HR 676, the single-payer bill introduced by Michigan Rep. John Conyers, is a fine piece of legislation and it is understandable that those who have worked hard for its enactment are passionate about this cause.
What is not understandable is the drawing of a “line in the sand” that divides those fighting for health care reform between supporters of 676 and those supporting a strong public option. Unfortunately, some in the single-payer movement give the impression they would rather see defeat of health care reform if 676 is not the bill of choice.
One of Michigan’s new House Democrats, the first Democrat to be elected from the district since the early 1980s, has stated his support for the public option. Most people welcome his position, and it is such a refreshing change from the right-wing Republican who previously held his seat.
However it wasn’t enough for a group of health care activists visiting his office. They said he must sign on to 676 and even raised the possibility of a “die-in” at his office if he didn’t.
I heard another unfortunate story from a staff person with Organizing for America. He talked about his visit to a Democratic Party club, located in a rather wealthy community. Those in attendance were quite vocal for HR 676 and really didn’t want to hear him talk about building support for the public option.
That got me thinking. If you travel just two or three miles west from where they were meeting, you would be in the city of Detroit whose residents are being hard hit by every crisis you can think of. The two communities are at opposite ends of the economic spectrum.
In Detroit, unemployment is upwards of 30 percent, homes are being foreclosed and those enjoying health care benefits are few.
A strong public option would give them coverage. Would people who haven’t had health care for years and have no present hope of having it dismiss the public option saying “No, let’s wait for something better”?
A person I know who has been very active in the health care fight is worried about his daughter who doesn’t have health care, and says the public option would most likely cover her. He’s all for the measure because it would help a lot of people.
I have the same concerns over my daughter, who just finished college and has no health coverage.
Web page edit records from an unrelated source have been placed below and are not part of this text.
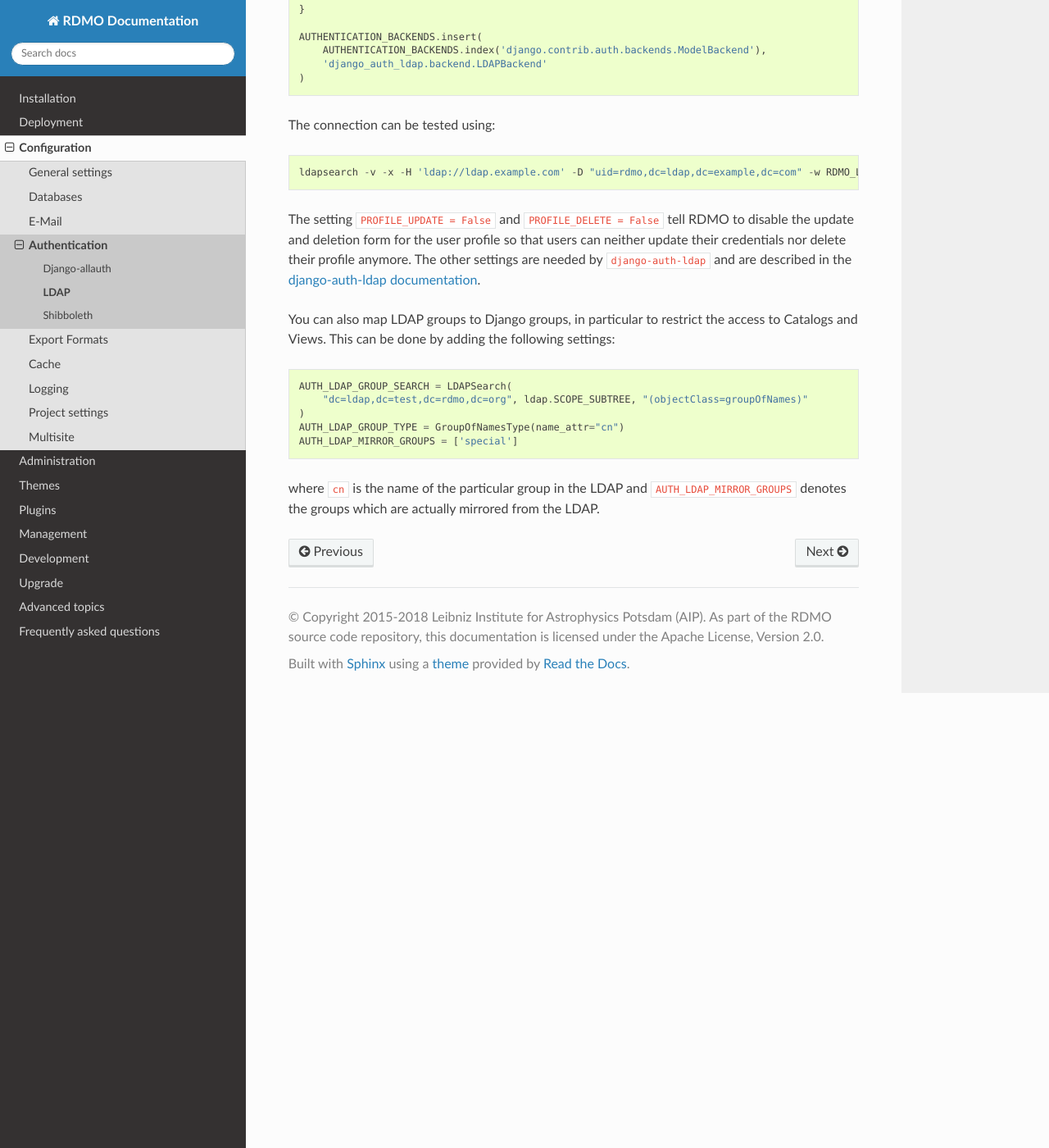
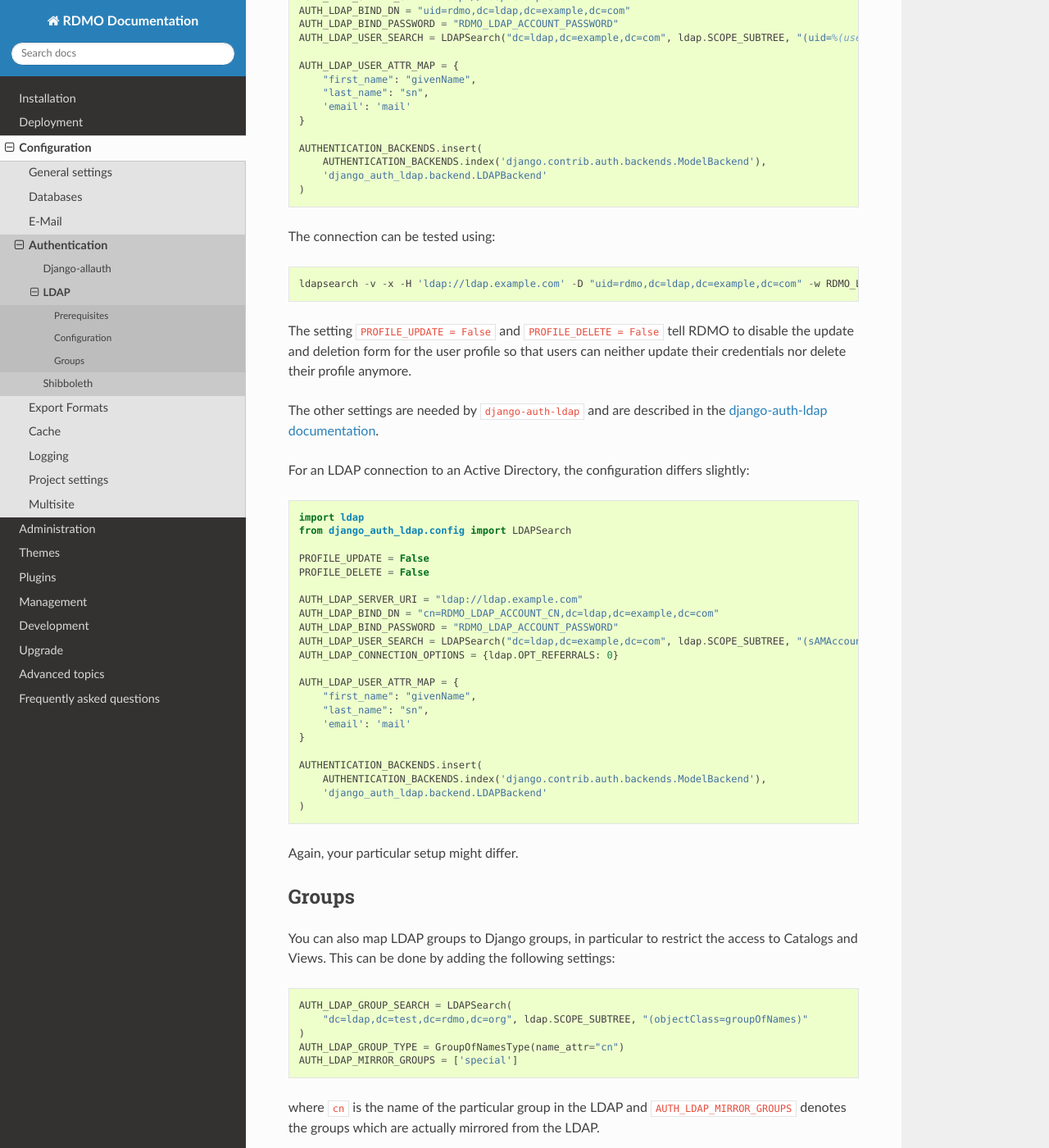
Before and after one commit to rdmorganiser/rdmo-docs, a Sphinx documentation site: the page built from docs/configuration/authentication/ldap.md, in a window 1280 px wide and 1400 px high, scrolled down 1160 px. Shown: the whole window at 82% size. Built offline with Sphinx 7.4.7 and the Read the Docs theme 3.1.0, drawn with Linux system fonts in a browser that asks for light colours; some of the changed text lies outside the part shown.

Commit message:
Update LDAP settings

````diff
--- a/docs/configuration/authentication/ldap.md
+++ b/docs/configuration/authentication/ldap.md
@@ -1,4 +1,6 @@
 # LDAP
+
+## Prerequisites
 
 In order to use a LDAP backend with RDMO you need to install some prerequistes. On Debian/Ubuntu you can install them using:
 
@@ -31,7 +33,9 @@
 
 and end with a blank line followed by `ctrl-d`.
 
-Then, in your `config/settings/local.py` add or uncomment:
+## Configuration
+
+In order to use LDAP as one of your authentication backends in RDMO, edit `config/settings/local.py` and add or uncomment:
 
 ```python
 import ldap
@@ -63,7 +67,40 @@
 ldapsearch -v -x -H 'ldap://ldap.example.com' -D "uid=rdmo,dc=ldap,dc=example,dc=com" -w RDMO_LDAP_ACCOUNT_PASSWORD -b "dc=ldap,dc=example,dc=com" -s sub 'uid=user'
 ```
 
-The setting `PROFILE_UPDATE = False` and `PROFILE_DELETE = False` tell RDMO to disable the update and deletion form for the user profile so that users can neither update their credentials nor delete their profile anymore. The other settings are needed by `django-auth-ldap` and are described in the [django-auth-ldap documentation](https://django-auth-ldap.readthedocs.io/en/latest/).
+The setting `PROFILE_UPDATE = False` and `PROFILE_DELETE = False` tell RDMO to disable the update and deletion form for the user profile so that users can neither update their credentials nor delete their profile anymore.
+
+The other settings are needed by `django-auth-ldap` and are described in the [django-auth-ldap documentation](https://django-auth-ldap.readthedocs.io/en/latest/).
+
+For an LDAP connection to an Active Directory, the configuration differs slightly:
+
+```python
+import ldap
+from django_auth_ldap.config import LDAPSearch
+
+PROFILE_UPDATE = False
+PROFILE_DELETE = False
+
+AUTH_LDAP_SERVER_URI = "ldap://ldap.example.com"
+AUTH_LDAP_BIND_DN = "cn=RDMO_LDAP_ACCOUNT_CN,dc=ldap,dc=example,dc=com"
+AUTH_LDAP_BIND_PASSWORD = "RDMO_LDAP_ACCOUNT_PASSWORD"
+AUTH_LDAP_USER_SEARCH = LDAPSearch("dc=ldap,dc=example,dc=com", ldap.SCOPE_SUBTREE, "(sAMAccountName=%(user)s)")
+AUTH_LDAP_CONNECTION_OPTIONS = {ldap.OPT_REFERRALS: 0}
+
+AUTH_LDAP_USER_ATTR_MAP = {
+    "first_name": "givenName",
+    "last_name": "sn",
+    'email': 'mail'
+}
+
+AUTHENTICATION_BACKENDS.insert(
+    AUTHENTICATION_BACKENDS.index('django.contrib.auth.backends.ModelBackend'),
+    'django_auth_ldap.backend.LDAPBackend'
+)
+```
+
+Again, your particular setup might differ.
+
+## Groups
 
 You can also map LDAP groups to Django groups, in particular to restrict the access to Catalogs and Views. This can be done by adding the following settings:
 
````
The AFL-CIO, the Congressional Progressive Caucus and almost every people’s organization see the necessity to address those concerns and the nation’s health care crisis and are working to pass a strong health reform bill this year. They do this even though many of them have also endorsed single payer.
They do not see a contradiction between winning a good reform today and the fight to keep improving health care no matter what measure is passed now.
Winning a strong public option, considering the balance of forces in Congress and the county as a whole, would be a huge victory for the people and a huge defeat for the right wing and the insurance companies — and they are lobbying hard to try to prevent that defeat.
That victory can set the stage for winning future improvements, whereas the defeat of the public option would be a real momentum killer.
The right is united in opposing this measure; shouldn’t forces for reform be equally or more united to ensure it passes?
John Rummel (email@example.com) writes for the People’s Weekly World from Michigan.